- **TASK ITEM**
Pull every line holding the string "weight" from the records below.

*** Opening INPUT DATA ***

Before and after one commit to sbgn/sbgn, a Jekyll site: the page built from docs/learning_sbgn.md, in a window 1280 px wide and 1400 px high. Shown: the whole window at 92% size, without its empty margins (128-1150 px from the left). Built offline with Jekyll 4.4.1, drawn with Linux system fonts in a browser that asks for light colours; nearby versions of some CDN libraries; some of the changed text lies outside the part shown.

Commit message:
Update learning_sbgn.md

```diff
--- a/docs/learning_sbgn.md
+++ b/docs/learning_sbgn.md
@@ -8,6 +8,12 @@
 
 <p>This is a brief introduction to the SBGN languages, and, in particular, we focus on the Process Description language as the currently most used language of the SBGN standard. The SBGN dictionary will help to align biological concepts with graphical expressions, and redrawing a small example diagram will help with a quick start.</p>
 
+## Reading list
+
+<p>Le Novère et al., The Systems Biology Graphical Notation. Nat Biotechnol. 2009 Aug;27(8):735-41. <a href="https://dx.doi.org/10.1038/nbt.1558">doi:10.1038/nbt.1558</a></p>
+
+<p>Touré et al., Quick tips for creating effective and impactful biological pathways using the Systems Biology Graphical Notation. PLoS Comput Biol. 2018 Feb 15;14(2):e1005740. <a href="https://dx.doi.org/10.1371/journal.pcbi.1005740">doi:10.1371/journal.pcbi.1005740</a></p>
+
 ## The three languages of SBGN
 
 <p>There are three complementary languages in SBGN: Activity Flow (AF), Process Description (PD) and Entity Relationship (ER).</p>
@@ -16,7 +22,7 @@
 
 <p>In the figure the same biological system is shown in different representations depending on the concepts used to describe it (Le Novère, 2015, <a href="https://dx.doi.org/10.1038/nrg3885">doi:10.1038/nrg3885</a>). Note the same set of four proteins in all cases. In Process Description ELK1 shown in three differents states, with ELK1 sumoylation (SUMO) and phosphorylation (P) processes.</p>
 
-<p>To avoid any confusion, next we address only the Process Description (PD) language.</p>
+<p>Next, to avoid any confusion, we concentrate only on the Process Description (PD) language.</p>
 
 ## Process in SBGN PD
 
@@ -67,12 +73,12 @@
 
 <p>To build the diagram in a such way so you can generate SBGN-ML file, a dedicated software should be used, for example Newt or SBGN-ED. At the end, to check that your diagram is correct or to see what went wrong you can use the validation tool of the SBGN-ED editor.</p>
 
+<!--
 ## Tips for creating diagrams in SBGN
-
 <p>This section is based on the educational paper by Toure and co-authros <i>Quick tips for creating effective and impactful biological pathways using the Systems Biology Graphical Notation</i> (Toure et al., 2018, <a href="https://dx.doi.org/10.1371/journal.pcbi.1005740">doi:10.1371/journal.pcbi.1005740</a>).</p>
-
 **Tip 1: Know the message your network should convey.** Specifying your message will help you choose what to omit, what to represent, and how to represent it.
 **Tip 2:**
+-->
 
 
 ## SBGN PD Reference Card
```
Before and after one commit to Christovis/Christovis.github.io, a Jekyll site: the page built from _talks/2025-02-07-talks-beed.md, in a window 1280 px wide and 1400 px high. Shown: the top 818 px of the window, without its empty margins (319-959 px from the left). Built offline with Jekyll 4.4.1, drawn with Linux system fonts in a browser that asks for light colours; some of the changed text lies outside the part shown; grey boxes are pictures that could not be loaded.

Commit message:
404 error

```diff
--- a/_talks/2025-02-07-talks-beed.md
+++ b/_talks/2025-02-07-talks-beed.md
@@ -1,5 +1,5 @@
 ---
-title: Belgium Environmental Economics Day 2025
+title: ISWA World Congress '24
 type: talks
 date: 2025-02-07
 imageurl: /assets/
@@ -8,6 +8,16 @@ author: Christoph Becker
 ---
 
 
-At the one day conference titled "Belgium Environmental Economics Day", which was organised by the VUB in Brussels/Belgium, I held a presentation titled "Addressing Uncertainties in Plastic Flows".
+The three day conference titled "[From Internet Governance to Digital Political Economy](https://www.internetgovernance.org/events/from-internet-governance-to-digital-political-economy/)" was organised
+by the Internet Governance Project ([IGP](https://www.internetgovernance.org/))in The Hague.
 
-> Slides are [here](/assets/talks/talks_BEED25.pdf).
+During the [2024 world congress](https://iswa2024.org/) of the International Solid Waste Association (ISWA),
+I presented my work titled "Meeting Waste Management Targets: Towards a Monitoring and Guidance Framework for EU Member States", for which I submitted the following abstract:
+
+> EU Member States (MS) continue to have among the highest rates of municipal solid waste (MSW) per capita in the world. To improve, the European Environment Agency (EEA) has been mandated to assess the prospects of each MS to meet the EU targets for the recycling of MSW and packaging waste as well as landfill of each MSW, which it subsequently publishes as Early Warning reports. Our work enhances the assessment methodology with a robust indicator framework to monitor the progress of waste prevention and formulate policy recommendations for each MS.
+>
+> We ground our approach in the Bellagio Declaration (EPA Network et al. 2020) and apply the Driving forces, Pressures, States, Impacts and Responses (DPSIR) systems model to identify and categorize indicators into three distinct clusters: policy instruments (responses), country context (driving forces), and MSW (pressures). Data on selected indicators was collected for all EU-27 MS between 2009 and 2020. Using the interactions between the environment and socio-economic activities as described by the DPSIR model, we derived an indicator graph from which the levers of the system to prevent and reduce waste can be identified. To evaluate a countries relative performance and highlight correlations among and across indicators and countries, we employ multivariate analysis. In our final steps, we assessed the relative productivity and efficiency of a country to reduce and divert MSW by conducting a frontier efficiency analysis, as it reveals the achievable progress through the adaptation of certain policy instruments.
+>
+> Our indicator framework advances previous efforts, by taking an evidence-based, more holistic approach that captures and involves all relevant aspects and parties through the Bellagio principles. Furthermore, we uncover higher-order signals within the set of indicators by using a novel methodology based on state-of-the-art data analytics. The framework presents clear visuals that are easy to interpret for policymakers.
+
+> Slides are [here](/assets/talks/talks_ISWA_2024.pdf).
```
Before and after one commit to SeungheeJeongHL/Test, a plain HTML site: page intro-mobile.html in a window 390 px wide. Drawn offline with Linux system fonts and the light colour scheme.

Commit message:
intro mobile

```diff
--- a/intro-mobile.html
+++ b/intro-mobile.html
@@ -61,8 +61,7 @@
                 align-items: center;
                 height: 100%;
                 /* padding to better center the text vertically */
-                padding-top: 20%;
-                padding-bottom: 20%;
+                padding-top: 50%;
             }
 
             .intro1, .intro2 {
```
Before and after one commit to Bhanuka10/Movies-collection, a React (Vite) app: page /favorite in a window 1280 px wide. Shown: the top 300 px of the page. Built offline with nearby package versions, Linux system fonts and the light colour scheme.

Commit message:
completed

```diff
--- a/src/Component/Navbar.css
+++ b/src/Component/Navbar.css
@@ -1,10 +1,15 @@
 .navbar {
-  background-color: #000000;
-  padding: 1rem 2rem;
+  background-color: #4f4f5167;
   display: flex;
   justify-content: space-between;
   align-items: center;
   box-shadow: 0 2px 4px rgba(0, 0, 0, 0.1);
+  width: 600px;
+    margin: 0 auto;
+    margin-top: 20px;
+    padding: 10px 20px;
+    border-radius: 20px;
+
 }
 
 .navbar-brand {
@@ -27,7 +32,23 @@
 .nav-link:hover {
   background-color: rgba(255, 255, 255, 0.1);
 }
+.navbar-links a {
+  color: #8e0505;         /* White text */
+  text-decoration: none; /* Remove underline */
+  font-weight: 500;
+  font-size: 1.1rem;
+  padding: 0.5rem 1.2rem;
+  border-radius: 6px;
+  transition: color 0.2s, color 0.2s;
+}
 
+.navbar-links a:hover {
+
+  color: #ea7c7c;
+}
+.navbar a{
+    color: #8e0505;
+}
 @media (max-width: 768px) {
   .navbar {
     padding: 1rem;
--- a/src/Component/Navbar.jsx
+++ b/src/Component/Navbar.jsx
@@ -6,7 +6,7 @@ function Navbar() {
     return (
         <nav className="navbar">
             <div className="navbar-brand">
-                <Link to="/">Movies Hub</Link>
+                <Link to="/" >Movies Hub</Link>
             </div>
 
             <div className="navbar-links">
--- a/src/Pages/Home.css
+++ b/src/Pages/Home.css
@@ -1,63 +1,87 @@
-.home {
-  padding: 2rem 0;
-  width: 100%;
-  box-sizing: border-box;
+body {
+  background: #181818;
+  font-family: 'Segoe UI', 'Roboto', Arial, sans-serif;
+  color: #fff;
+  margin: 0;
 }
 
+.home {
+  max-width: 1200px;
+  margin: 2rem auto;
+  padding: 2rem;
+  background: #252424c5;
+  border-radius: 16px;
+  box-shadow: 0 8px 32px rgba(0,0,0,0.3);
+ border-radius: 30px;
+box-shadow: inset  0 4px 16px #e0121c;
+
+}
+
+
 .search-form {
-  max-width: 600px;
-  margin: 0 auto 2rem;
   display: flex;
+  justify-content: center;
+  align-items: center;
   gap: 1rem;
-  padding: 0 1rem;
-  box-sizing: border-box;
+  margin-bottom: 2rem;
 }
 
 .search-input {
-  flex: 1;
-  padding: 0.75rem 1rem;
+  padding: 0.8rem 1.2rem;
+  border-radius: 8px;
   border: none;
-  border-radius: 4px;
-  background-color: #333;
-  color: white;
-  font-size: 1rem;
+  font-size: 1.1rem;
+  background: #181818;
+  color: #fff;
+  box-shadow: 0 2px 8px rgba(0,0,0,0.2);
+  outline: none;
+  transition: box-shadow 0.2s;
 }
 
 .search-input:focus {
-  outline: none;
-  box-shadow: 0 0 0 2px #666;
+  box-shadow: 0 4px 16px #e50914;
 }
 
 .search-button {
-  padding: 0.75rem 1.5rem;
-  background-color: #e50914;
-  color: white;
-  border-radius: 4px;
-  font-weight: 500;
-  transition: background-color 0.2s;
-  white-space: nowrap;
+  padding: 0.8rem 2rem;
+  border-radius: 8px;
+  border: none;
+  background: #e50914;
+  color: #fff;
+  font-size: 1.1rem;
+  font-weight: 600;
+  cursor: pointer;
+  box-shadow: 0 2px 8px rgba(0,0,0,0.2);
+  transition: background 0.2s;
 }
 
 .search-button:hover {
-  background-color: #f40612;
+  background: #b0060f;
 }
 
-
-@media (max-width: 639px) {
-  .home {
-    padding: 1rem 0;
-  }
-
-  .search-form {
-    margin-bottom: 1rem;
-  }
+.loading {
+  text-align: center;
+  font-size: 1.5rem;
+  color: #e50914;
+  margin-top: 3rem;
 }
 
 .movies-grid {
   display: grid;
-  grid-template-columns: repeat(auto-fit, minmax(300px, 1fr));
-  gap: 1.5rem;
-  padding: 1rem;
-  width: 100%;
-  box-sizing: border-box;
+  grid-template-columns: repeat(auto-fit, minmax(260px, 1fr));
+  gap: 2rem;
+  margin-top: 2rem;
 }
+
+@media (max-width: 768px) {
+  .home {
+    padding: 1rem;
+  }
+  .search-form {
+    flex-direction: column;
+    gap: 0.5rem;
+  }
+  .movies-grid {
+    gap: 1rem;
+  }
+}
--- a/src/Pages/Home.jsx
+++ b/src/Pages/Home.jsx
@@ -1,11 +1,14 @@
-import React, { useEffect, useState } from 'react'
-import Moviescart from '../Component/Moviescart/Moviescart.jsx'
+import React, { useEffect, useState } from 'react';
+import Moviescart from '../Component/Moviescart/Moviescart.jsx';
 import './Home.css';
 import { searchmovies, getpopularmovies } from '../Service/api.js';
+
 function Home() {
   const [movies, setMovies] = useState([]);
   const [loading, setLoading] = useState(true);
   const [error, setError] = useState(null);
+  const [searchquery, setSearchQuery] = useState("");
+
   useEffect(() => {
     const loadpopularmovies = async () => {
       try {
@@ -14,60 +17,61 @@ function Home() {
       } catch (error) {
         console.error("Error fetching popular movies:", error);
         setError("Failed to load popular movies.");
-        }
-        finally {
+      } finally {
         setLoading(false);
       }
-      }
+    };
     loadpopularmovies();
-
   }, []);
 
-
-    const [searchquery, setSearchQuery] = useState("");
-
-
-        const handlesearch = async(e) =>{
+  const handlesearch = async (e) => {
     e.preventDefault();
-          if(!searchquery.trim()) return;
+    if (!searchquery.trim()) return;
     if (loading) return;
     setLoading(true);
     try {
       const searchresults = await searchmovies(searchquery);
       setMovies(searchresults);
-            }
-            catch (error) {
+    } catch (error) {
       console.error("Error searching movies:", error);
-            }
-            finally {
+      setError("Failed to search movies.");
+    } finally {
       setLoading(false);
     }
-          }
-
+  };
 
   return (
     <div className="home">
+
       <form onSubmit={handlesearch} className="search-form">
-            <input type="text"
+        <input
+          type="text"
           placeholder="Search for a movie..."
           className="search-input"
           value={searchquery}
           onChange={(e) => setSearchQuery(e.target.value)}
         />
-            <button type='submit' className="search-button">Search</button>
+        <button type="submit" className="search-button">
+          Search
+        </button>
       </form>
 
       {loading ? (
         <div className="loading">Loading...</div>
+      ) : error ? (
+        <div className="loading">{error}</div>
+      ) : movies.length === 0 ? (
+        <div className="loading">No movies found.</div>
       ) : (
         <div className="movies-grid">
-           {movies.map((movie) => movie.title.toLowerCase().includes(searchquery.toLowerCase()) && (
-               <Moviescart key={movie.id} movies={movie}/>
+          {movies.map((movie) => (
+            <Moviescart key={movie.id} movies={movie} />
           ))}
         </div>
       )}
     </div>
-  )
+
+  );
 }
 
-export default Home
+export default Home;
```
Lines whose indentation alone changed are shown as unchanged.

*** Closing INPUT DATA ***

- **TASK RESPONSE**
+  font-weight: 500;
-  font-weight: 500;
+  font-weight: 600;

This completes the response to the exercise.